necking back by the johns before she’d even left. Ohwell. That timing thing again.She crossed Decatur and headed toward theparking lot where her dented Volvo sat in the dark-ness. The main lot had been full when she arrivedafter work, forcing her into the overow boonies.She didn’t mind the walk. The breeze coming off theMississippi was cool on her arms and face, a treatafter the sticky afternoon heat.Her heels crunched on gravel as she left thepaved area of the lot. She could hear the water andthe lonesome sound of a big barge moving upriver.The muted revelry of New Orleans was behind her,but where she was headed, alone in the dark, it wassilent. Except for her footsteps and the sudden deepvibration of that strange rumble again.What
that? It sounded like the growl of some big dog.She glanced over her shoulder and quickenedher step, even though she didn’t see anything in thedeserted lot. Probably a hungry stray nosing aroundthe overowing trash cans, warning her off.She should have asked one of the girls to walkwith her. But she loved the spicy fun of the Quarter,and had never felt afraid after dark before.She let out a breath of relief when she reachedher car.
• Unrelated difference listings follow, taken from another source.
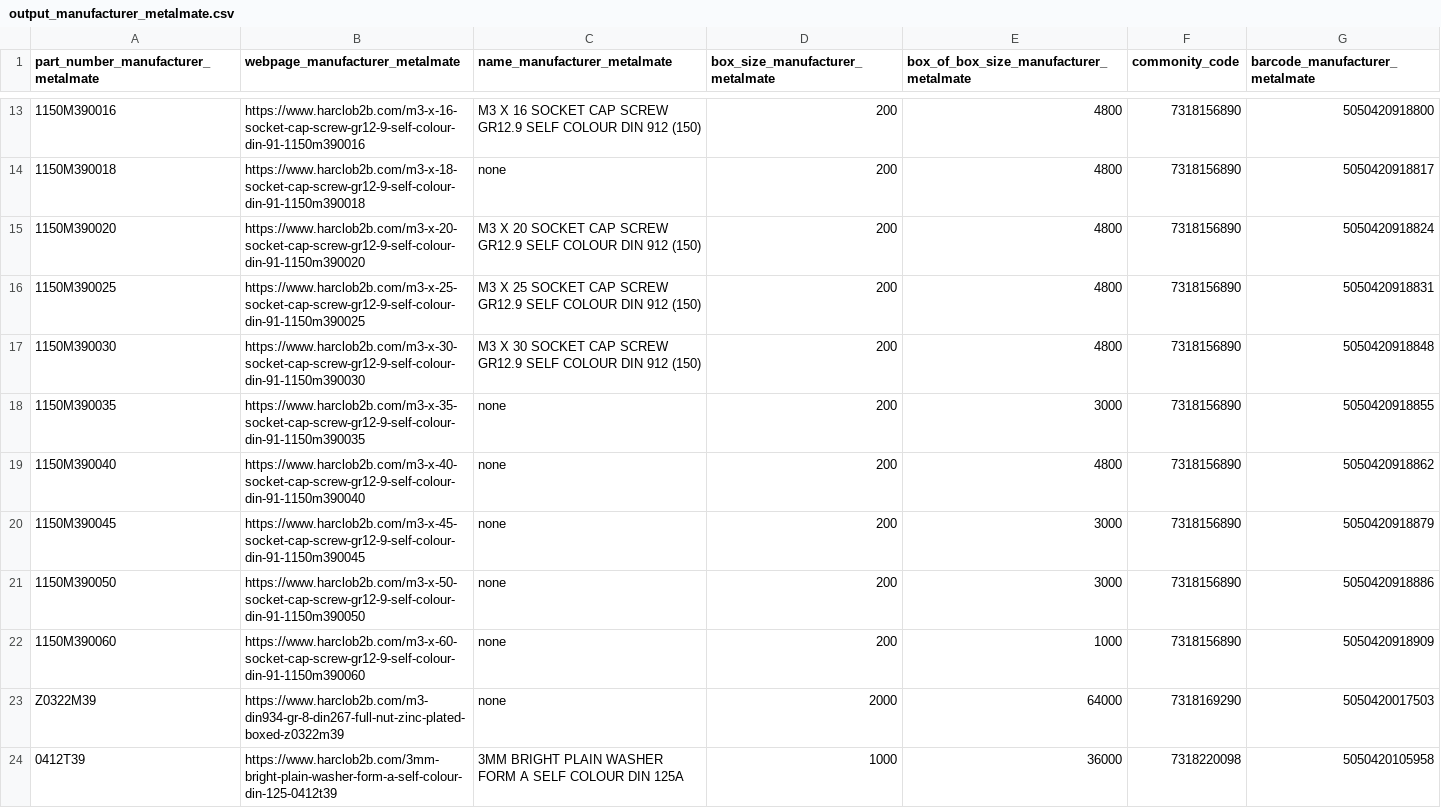
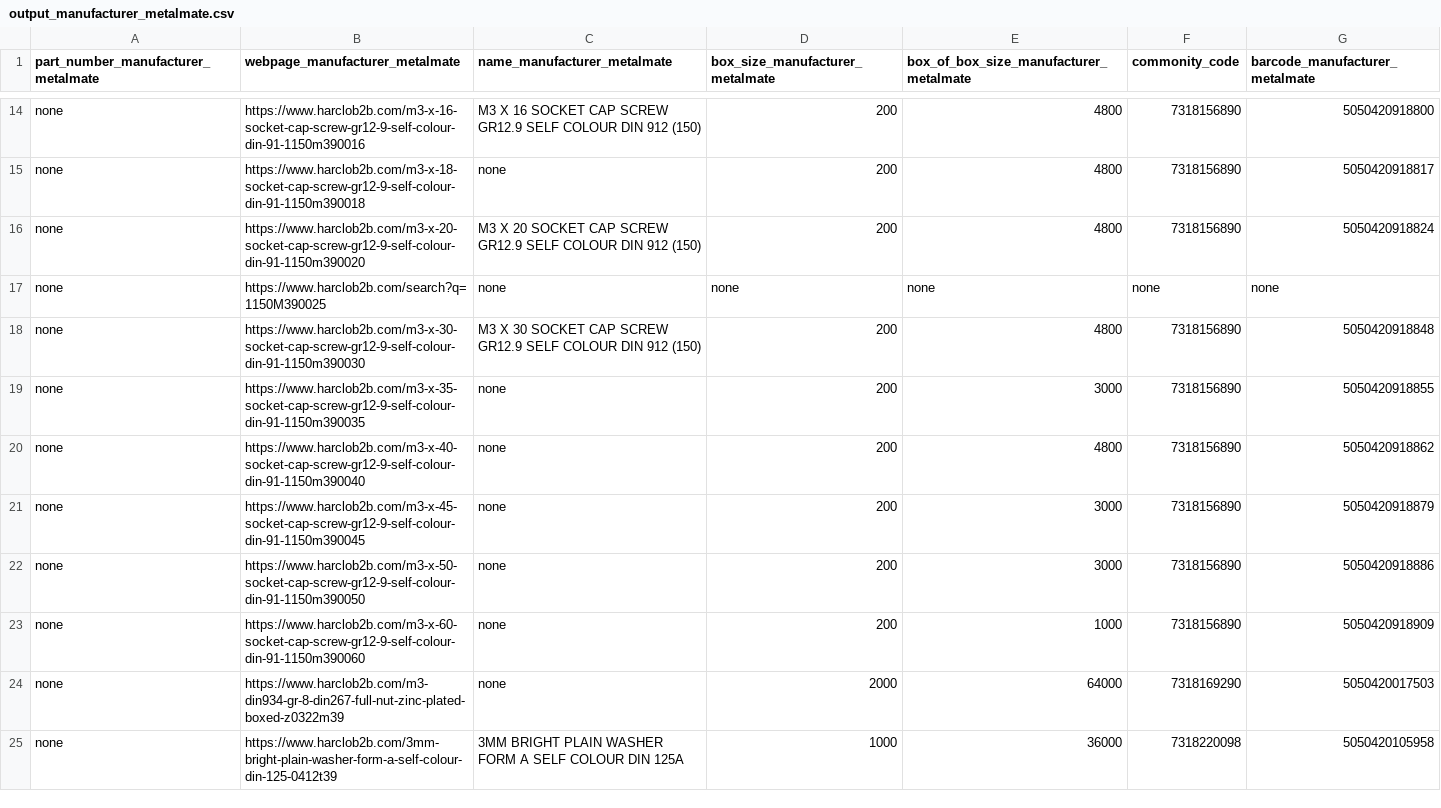
Before and after one commit to oomlout/oomlout_oomp_data_injector_bolt_part_numbers, a CSV file: output_manufacturer_metalmate.csv, drawn as a sheet; only a part is shown, gaps mark what is left out; the diff covers the shown part only.

```diff
--- a/output_manufacturer_metalmate.csv
+++ b/output_manufacturer_metalmate.csv
@@ -13,12 +14,12 @@ part_number_manufacturer_metalmate,webpage_manufacturer_metalmate,name_manufactu
-1150M390016,https://www.harclob2b.com/m3-x-16-socket-cap-screw-gr12-9-self-colour-din-91-1150m390016,M3 X 16 SOCKET CAP SCREW GR12.9 SELF COLOUR DIN 912 (150),200,4800,7318156890,5050420918800,
-1150M390018,https://www.harclob2b.com/m3-x-18-socket-cap-screw-gr12-9-self-colour-din-91-1150m390018,none,200,4800,7318156890,5050420918817,
-1150M390020,https://www.harclob2b.com/m3-x-20-socket-cap-screw-gr12-9-self-colour-din-91-1150m390020,M3 X 20 SOCKET CAP SCREW GR12.9 SELF COLOUR DIN 912 (150),200,4800,7318156890,5050420918824,
-1150M390025,https://www.harclob2b.com/m3-x-25-socket-cap-screw-gr12-9-self-colour-din-91-1150m390025,M3 X 25 SOCKET CAP SCREW GR12.9 SELF COLOUR DIN 912 (150),200,4800,7318156890,5050420918831,
-1150M390030,https://www.harclob2b.com/m3-x-30-socket-cap-screw-gr12-9-self-colour-din-91-1150m390030,M3 X 30 SOCKET CAP SCREW GR12.9 SELF COLOUR DIN 912 (150),200,4800,7318156890,5050420918848,
-1150M390035,https://www.harclob2b.com/m3-x-35-socket-cap-screw-gr12-9-self-colour-din-91-1150m390035,none,200,3000,7318156890,5050420918855,
-1150M390040,https://www.harclob2b.com/m3-x-40-socket-cap-screw-gr12-9-self-colour-din-91-1150m390040,none,200,4800,7318156890,5050420918862,
-1150M390045,https://www.harclob2b.com/m3-x-45-socket-cap-screw-gr12-9-self-colour-din-91-1150m390045,none,200,3000,7318156890,5050420918879,
-1150M390050,https://www.harclob2b.com/m3-x-50-socket-cap-screw-gr12-9-self-colour-din-91-1150m390050,none,200,3000,7318156890,5050420918886,
-1150M390060,https://www.harclob2b.com/m3-x-60-socket-cap-screw-gr12-9-self-colour-din-91-1150m390060,none,200,1000,7318156890,5050420918909,
-Z0322M39,https://www.harclob2b.com/m3-din934-gr-8-din267-full-nut-zinc-plated-boxed-z0322m39,none,2000,64000,7318169290,5050420017503,
-0412T39,https://www.harclob2b.com/3mm-bright-plain-washer-form-a-self-colour-din-125-0412t39,3MM BRIGHT PLAIN WASHER FORM A SELF COLOUR DIN 125A,1000,36000,7318220098,5050420105958,
+none,https://www.harclob2b.com/m3-x-16-socket-cap-screw-gr12-9-self-colour-din-91-1150m390016,M3 X 16 SOCKET CAP SCREW GR12.9 SELF COLOUR DIN 912 (150),200,4800,7318156890,5050420918800,
+none,https://www.harclob2b.com/m3-x-18-socket-cap-screw-gr12-9-self-colour-din-91-1150m390018,none,200,4800,7318156890,5050420918817,
+none,https://www.harclob2b.com/m3-x-20-socket-cap-screw-gr12-9-self-colour-din-91-1150m390020,M3 X 20 SOCKET CAP SCREW GR12.9 SELF COLOUR DIN 912 (150),200,4800,7318156890,5050420918824,
+none,https://www.harclob2b.com/search?q=1150M390025,none,none,none,none,none,
+none,https://www.harclob2b.com/m3-x-30-socket-cap-screw-gr12-9-self-colour-din-91-1150m390030,M3 X 30 SOCKET CAP SCREW GR12.9 SELF COLOUR DIN 912 (150),200,4800,7318156890,5050420918848,
+none,https://www.harclob2b.com/m3-x-35-socket-cap-screw-gr12-9-self-colour-din-91-1150m390035,none,200,3000,7318156890,5050420918855,
+none,https://www.harclob2b.com/m3-x-40-socket-cap-screw-gr12-9-self-colour-din-91-1150m390040,none,200,4800,7318156890,5050420918862,
+none,https://www.harclob2b.com/m3-x-45-socket-cap-screw-gr12-9-self-colour-din-91-1150m390045,none,200,3000,7318156890,5050420918879,
+none,https://www.harclob2b.com/m3-x-50-socket-cap-screw-gr12-9-self-colour-din-91-1150m390050,none,200,3000,7318156890,5050420918886,
+none,https://www.harclob2b.com/m3-x-60-socket-cap-screw-gr12-9-self-colour-din-91-1150m390060,none,200,1000,7318156890,5050420918909,
+none,https://www.harclob2b.com/m3-din934-gr-8-din267-full-nut-zinc-plated-boxed-z0322m39,none,2000,64000,7318169290,5050420017503,
+none,https://www.harclob2b.com/3mm-bright-plain-washer-form-a-self-colour-din-125-0412t39,3MM BRIGHT PLAIN WASHER FORM A SELF COLOUR DIN 125A,1000,36000,7318220098,5050420105958,
```
Also changed, not shown: 1 added row and 11 edited cells elsewhere in this file, data/oomlout_oomp_data_injector_bolt_part_numbers/working.csv, 2 other files.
Dim light from the other section of the lotcast her reection in the car window, a pretty youngwoman—with something huge, dark, and indistin-guishable rising up over her shoulder.